> **WHAT TO DO**
Sort through the entries below and pull out lines containing the word "hidden".

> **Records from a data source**
━━━━━━
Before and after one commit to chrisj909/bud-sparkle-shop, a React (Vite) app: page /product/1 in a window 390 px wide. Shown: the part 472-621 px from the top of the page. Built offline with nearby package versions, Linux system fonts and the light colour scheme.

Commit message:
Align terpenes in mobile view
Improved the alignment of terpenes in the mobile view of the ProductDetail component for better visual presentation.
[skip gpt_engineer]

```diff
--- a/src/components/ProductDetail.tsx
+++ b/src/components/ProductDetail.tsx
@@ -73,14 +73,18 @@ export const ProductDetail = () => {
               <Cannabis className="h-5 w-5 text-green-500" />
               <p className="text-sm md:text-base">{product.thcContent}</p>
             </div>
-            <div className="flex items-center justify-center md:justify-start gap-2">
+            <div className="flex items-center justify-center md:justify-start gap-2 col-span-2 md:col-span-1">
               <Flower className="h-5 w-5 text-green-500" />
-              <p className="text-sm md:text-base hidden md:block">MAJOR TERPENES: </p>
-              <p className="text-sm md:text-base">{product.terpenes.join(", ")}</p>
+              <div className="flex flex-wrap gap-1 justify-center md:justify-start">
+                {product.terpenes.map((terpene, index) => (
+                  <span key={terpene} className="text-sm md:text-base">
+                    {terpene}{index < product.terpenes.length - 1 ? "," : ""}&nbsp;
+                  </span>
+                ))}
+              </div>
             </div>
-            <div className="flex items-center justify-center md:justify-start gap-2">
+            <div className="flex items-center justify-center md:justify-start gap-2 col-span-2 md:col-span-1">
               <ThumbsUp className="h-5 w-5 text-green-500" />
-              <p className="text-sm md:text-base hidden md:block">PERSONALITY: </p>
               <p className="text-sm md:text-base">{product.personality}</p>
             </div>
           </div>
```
━━━━━━
> **TASK OUTPUT**
-              <p className="text-sm md:text-base hidden md:block">MAJOR TERPENES: </p>
-              <p className="text-sm md:text-base hidden md:block">PERSONALITY: </p>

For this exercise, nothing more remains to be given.